Start of RECORDS SUPPLIED
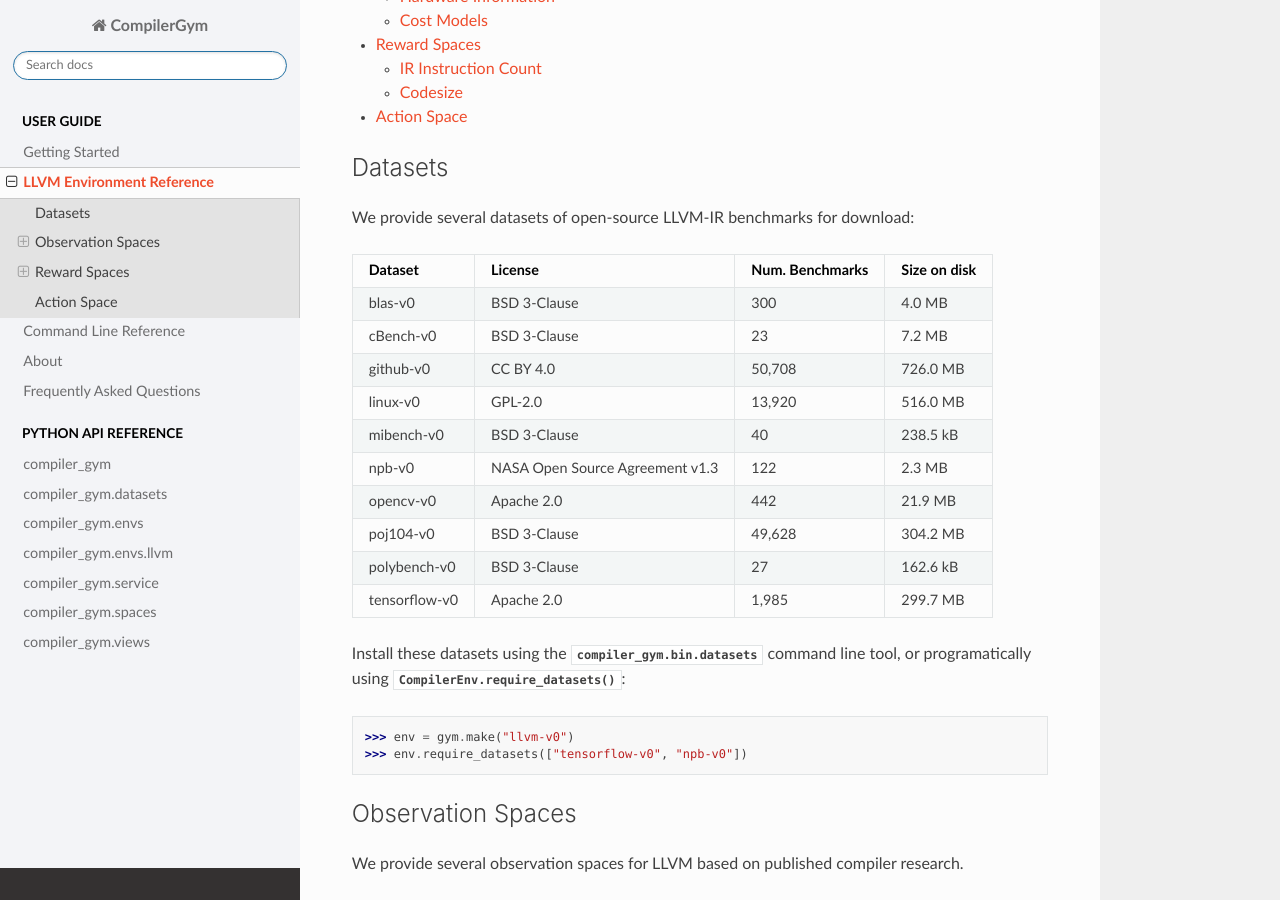
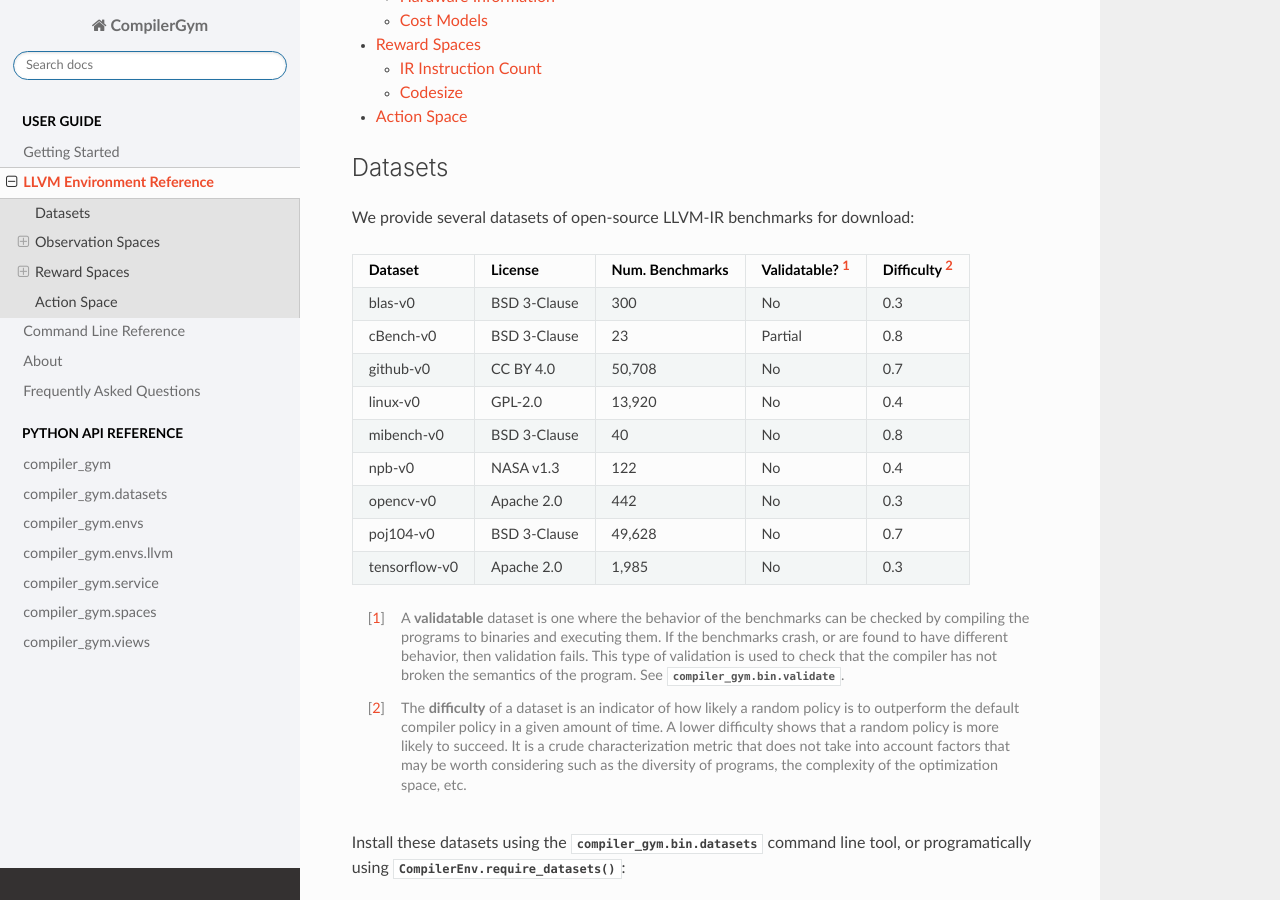
Before and after one commit to facebookresearch/CompilerGym, a Sphinx documentation site: the page built from docs/source/llvm/index.rst, in a window 1280 px wide and 900 px high, scrolled down 521 px. Built offline with Sphinx 7.4.7 and the Read the Docs theme 2.0.0, drawn with Linux system fonts in a browser that asks for light colours; pages that are not in the unit, such as notebooks, are missing from menus.

Commit message:
Add a dataset difficulty estimate.

```diff
--- a/docs/source/llvm/index.rst
+++ b/docs/source/llvm/index.rst
@@ -18,29 +18,40 @@ Datasets
 
 We provide several datasets of open-source LLVM-IR benchmarks for download:
 
-+------------------------+---------------------------------+-----------------+----------------+
-| Dataset                | License                         | Num. Benchmarks | Size on disk   |
-+========================+=================================+=================+================+
-| blas-v0                | BSD 3-Clause                    | 300             | 4.0 MB         |
-+------------------------+---------------------------------+-----------------+----------------+
-| cBench-v0              | BSD 3-Clause                    | 23              | 7.2 MB         |
-+------------------------+---------------------------------+-----------------+----------------+
-| github-v0              | CC BY 4.0                       | 50,708          | 726.0 MB       |
-+------------------------+---------------------------------+-----------------+----------------+
-| linux-v0               | GPL-2.0                         | 13,920          | 516.0 MB       |
-+------------------------+---------------------------------+-----------------+----------------+
-| mibench-v0             | BSD 3-Clause                    | 40              | 238.5 kB       |
-+------------------------+---------------------------------+-----------------+----------------+
-| npb-v0                 | NASA Open Source Agreement v1.3 | 122             | 2.3 MB         |
-+------------------------+---------------------------------+-----------------+----------------+
-| opencv-v0              | Apache 2.0                      | 442             | 21.9 MB        |
-+------------------------+---------------------------------+-----------------+----------------+
-| poj104-v0              | BSD 3-Clause                    | 49,628          | 304.2 MB       |
-+------------------------+---------------------------------+-----------------+----------------+
-| polybench-v0           | BSD 3-Clause                    | 27              | 162.6 kB       |
-+------------------------+---------------------------------+-----------------+----------------+
-| tensorflow-v0          | Apache 2.0                      | 1,985           | 299.7 MB       |
-+------------------------+---------------------------------+-----------------+----------------+
++------------------------+--------------+-----------------+---------------------+-------------------+
+| Dataset                | License      | Num. Benchmarks | Validatable? [#f1]_ | Difficulty [#f2]_ |
++========================+==============+=================+=====================+===================+
+| blas-v0                | BSD 3-Clause | 300             | No                  | 0.3               |
++------------------------+--------------+-----------------+---------------------+-------------------+
+| cBench-v0              | BSD 3-Clause | 23              | Partial             | 0.8               |
++------------------------+--------------+-----------------+---------------------+-------------------+
+| github-v0              | CC BY 4.0    | 50,708          | No                  | 0.7               |
++------------------------+--------------+-----------------+---------------------+-------------------+
+| linux-v0               | GPL-2.0      | 13,920          | No                  | 0.4               |
++------------------------+--------------+-----------------+---------------------+-------------------+
+| mibench-v0             | BSD 3-Clause | 40              | No                  | 0.8               |
++------------------------+--------------+-----------------+---------------------+-------------------+
+| npb-v0                 | NASA v1.3    | 122             | No                  | 0.4               |
++------------------------+--------------+-----------------+---------------------+-------------------+
+| opencv-v0              | Apache 2.0   | 442             | No                  | 0.3               |
++------------------------+--------------+-----------------+---------------------+-------------------+
+| poj104-v0              | BSD 3-Clause | 49,628          | No                  | 0.7               |
++------------------------+--------------+-----------------+---------------------+-------------------+
+| tensorflow-v0          | Apache 2.0   | 1,985           | No                  | 0.3               |
++------------------------+--------------+-----------------+---------------------+-------------------+
+
+.. [#f1] A **validatable** dataset is one where the behavior of the benchmarks
+         can be checked by compiling the programs to binaries and executing
+         them. If the benchmarks crash, or are found to have different behavior,
+         then validation fails. This type of validation is used to check that
+         the compiler has not broken the semantics of the program.
+         See :mod:`compiler_gym.bin.validate`.
+.. [#f2] The **difficulty** of a dataset is an indicator of how likely a random
+         policy is to outperform the default compiler policy in a given amount
+         of time. A lower difficulty shows that a random policy is more likely
+         to succeed. It is a crude characterization metric that does not take
+         into account factors that may be worth considering such as the
+         diversity of programs, the complexity of the optimization space, etc.
 
 Install these datasets using the :mod:`compiler_gym.bin.datasets` command line
 tool, or programatically using
```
End of RECORDS SUPPLIED
WORK TO BE COMPLETED: Across all of the records above, how many lines include the string "Apache"? Answer with one number only.

WRITTEN RESPONSE: 4